**Your instructions:**
Check every line of the data for the word "page", and copy those that have it.

**Records for this task:**
================
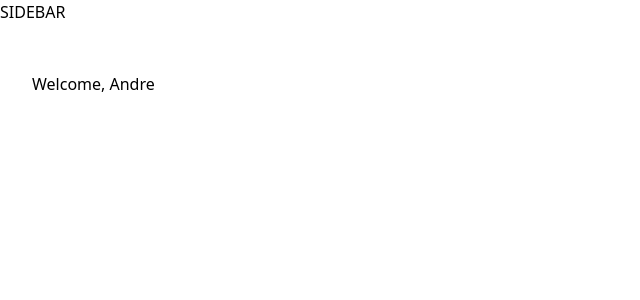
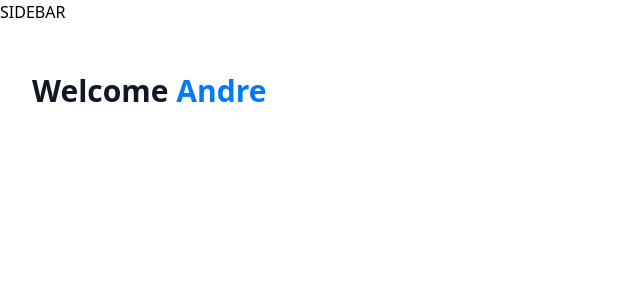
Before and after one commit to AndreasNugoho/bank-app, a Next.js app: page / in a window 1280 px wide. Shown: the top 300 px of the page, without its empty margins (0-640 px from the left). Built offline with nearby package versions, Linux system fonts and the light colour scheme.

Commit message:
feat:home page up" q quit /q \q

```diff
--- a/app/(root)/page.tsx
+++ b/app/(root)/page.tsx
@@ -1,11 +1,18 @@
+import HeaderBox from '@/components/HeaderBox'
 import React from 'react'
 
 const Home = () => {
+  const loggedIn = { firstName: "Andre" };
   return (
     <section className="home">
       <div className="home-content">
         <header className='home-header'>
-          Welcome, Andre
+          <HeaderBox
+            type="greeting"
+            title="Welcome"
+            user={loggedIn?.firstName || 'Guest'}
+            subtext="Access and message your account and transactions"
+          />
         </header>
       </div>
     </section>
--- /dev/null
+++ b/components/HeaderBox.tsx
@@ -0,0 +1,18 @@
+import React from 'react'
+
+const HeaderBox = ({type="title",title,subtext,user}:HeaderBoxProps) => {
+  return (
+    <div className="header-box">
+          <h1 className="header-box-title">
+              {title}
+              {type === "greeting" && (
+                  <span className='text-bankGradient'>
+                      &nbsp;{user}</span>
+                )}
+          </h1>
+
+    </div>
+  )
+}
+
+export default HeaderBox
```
================
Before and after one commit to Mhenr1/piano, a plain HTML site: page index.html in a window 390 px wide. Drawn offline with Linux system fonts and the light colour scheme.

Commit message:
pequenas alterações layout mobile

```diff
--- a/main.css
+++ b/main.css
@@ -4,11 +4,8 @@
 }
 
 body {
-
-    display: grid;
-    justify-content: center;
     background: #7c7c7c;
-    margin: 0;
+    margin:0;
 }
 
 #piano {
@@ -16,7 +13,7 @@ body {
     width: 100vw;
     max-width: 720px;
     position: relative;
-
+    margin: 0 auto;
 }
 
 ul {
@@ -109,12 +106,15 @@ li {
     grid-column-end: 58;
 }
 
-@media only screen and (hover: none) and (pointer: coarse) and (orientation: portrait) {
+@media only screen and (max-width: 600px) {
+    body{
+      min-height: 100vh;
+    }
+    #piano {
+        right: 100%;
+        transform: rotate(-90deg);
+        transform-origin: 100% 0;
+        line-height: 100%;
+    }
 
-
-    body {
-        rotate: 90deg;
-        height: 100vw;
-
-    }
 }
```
================
**Result of this exercise:**
Before and after one commit to AndreasNugoho/bank-app, a Next.js app: page / in a window 1280 px wide. Shown: the top 300 px of the page, without its empty margins (0-640 px from the left). Built offline with nearby package versions, Linux system fonts and the light colour scheme.
feat:home page up" q quit /q \q
--- a/app/(root)/page.tsx
+++ b/app/(root)/page.tsx
Before and after one commit to Mhenr1/piano, a plain HTML site: page index.html in a window 390 px wide. Drawn offline with Linux system fonts and the light colour scheme.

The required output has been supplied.